The initial College Football Playoff rankings come out Tuesday night, and it would be easily to wave them away as a meaningless spectacle created solely to fill television hours with zero impact to the actual college football season. And that’s not exactly wrong. But it’s not exactly right, either.

We’re now in Year 5 of the CFP system, which gives us a decent sample size for how the committee thinks and how the field stands roughly two-thirds of the way through the season.

I combed through the initial CFP rankings from each of the four previous seasons and found the CFP committee’s predictive powers are better than you might think:


CFP Seed Initial CFP Ranking
1. Alabama No. 6
2. Oregon No. 5
3. Florida State No. 2
4. Ohio State No. 16

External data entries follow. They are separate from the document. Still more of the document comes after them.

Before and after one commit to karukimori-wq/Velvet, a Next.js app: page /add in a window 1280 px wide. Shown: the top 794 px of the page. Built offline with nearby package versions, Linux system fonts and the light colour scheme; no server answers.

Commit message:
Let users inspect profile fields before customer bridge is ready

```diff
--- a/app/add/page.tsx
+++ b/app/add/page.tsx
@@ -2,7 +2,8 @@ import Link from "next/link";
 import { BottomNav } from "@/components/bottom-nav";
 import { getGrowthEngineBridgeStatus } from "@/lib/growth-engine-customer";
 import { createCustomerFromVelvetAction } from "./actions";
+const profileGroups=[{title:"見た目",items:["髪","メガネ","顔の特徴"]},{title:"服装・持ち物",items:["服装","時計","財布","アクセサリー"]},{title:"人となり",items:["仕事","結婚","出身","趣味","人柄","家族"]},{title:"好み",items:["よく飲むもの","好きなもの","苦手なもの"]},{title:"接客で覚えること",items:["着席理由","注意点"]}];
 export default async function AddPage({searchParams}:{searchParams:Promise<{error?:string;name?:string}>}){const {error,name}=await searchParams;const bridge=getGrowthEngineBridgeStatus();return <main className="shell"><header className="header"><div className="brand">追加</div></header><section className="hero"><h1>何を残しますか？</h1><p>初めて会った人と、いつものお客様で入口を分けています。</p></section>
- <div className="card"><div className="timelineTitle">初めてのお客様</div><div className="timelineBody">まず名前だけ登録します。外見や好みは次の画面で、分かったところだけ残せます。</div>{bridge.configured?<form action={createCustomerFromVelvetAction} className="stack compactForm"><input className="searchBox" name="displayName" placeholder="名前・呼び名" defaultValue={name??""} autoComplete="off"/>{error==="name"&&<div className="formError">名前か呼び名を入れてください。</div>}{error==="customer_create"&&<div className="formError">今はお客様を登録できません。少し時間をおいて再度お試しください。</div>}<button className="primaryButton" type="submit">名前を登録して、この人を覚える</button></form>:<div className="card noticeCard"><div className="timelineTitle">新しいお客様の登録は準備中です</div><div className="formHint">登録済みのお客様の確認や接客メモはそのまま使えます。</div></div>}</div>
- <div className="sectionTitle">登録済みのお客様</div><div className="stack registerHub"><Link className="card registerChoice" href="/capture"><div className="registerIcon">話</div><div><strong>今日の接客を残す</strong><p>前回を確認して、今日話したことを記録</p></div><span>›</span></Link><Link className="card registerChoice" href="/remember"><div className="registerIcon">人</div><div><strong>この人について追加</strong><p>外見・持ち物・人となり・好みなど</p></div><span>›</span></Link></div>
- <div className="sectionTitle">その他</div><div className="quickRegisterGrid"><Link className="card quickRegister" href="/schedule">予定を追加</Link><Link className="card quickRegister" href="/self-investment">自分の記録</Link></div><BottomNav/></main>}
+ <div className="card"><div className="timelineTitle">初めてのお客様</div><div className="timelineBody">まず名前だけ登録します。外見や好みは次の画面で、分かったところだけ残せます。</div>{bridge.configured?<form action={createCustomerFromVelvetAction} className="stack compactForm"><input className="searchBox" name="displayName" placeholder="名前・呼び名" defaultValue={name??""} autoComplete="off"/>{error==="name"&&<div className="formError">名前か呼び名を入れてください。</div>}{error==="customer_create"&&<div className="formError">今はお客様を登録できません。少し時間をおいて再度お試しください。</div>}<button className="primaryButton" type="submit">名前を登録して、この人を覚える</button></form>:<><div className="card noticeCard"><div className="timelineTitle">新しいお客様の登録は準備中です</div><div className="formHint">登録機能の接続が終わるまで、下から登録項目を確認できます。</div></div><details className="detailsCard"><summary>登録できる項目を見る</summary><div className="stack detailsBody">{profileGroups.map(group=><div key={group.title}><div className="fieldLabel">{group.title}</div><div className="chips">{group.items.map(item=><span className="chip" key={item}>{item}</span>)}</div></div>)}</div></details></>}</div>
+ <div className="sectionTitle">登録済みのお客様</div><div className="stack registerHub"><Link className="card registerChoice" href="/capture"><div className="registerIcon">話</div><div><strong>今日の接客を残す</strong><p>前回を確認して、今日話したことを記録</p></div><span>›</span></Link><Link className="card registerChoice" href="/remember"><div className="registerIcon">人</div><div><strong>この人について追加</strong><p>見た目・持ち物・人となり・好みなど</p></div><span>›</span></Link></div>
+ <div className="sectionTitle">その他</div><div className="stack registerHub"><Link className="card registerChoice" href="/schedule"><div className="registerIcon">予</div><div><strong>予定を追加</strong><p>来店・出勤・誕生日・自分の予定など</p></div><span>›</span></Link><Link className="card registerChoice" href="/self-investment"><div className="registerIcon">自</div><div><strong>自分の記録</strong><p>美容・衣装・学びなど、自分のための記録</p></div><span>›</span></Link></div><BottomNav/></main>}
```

CFP Seed Initial CFP Ranking
1. Clemson No. 1
2. Alabama No. 4
3. Michigan State No. 7
4. Oklahoma No. 15


CFP Seed Initial CFP Ranking
1. Alabama No. 1
2. Clemson No. 2
3. Ohio State No. 6
4. Washington No. 5

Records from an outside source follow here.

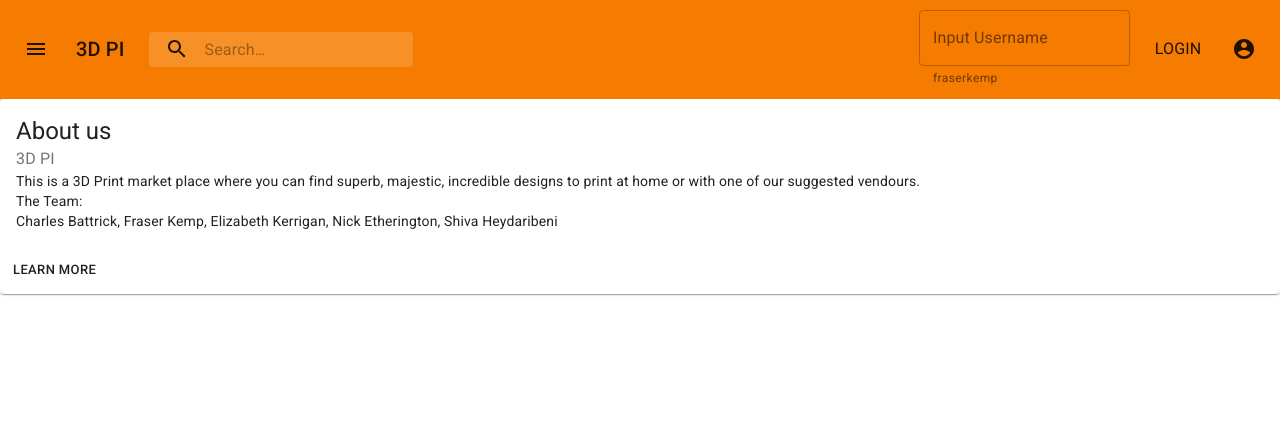
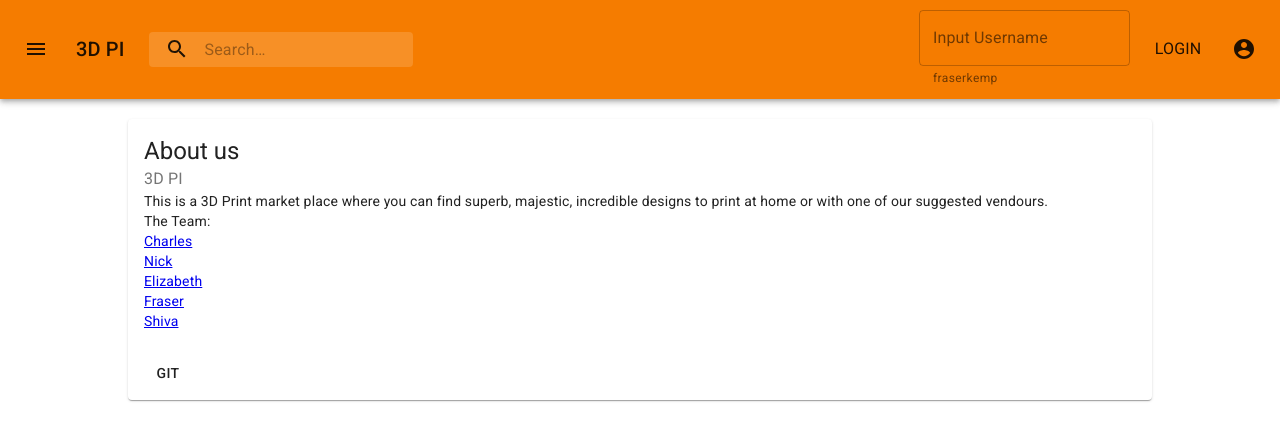
Before and after one commit to lizzykerrigan/fencs-fend, a React (Create React App) app: page /about_us in a window 1280 px wide. Shown: the top 440 px of the page. Built offline with nearby package versions, Linux system fonts and the light colour scheme.

Commit message:
add links to about page

```diff
--- a/src/components/AboutPage/AboutPage.jsx
+++ b/src/components/AboutPage/AboutPage.jsx
@@ -5,10 +5,15 @@ import CardActions from "@material-ui/core/CardActions";
 import CardContent from "@material-ui/core/CardContent";
 import Button from "@material-ui/core/Button";
 import Typography from "@material-ui/core/Typography";
+import { Link } from "@reach/router";
 
 const useStyles = makeStyles({
   card: {
-    minWidth: 275
+    minWidth: 275,
+    width: "80%",
+    marginLeft: "auto",
+    marginRight: "auto",
+    marginTop: "20px"
   },
   title: {
     fontSize: 14
@@ -37,13 +42,28 @@ export default function SimpleCard() {
           <br />
           The Team:
           <br />
-          Charles Battrick, Fraser Kemp, Elizabeth Kerrigan, Nick Etherington,
-          Shiva Heydaribeni
+          <a href="https://github.com/cpbattrick">Charles</a>
+          <br />
+          <a href="https://github.com/NEJEtherington">Nick</a>
+          <br />
+          <a href="https://github.com/lizzykerrigan">Elizabeth</a>
+          <br />
+          <a href="https://github.com/FraserKemp">Fraser</a>
+          <br />
+          <a href="https://github.com/SH-H-B">Shiva</a>
         </Typography>
       </CardContent>
       <CardActions>
-        <Button size="small">Learn More</Button>
+        <a
+          href="https://github.com/lizzykerrigan/fencs-front-end"
+          target="_blank"
+        >
+          <Button>Git</Button>
+        </a>
       </CardActions>
     </Card>
   );
 }
+
+// Battrick, Fraser Kemp, Elizabeth Kerrigan, Nick Etherington,
+//   Shiva Heydaribeni
```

CFP Seed Initial CFP Ranking
1. Clemson No. 4
2. Oklahoma No. 5
3. Georgia No. 1
4. Alabama No. 2

Sixteen teams have reached the promised land, and 14 of them were in the committee’s initial Top 7. All eight of the teams in the last two seasons were No. 6 or higher in the initial rankings. No one has ever been lower than No. 16 and climbed all the way up to the top four.

As a point of reference, here’s the Associated Press top 10 from Sunday:

1. Alabama
2. Clemson
3. Notre Dame
4. LSU
5. Michigan
6. Georgia
7. Oklahoma
8. Ohio State
9. UCF
10. Washington State

There are still five weeks of football between now and Selection Sunday. That’s five opportunities for the CFP favorites to slip up, and five opportunities for a dark horse from the back of the pack to join the field.

But precedent says we’re probably safe to draw a red line in between No. 8 and No. 9 above and that the four names announced on Dec. 2 will be among those eight.

National columnist - Zach joined the staff in 2012...and has been attempting to improve Doug and Scott's writing ability ever since (to little avail). Outside of football season, you can find him watching the San Antonio Spurs reading Game of Thrones fan theories.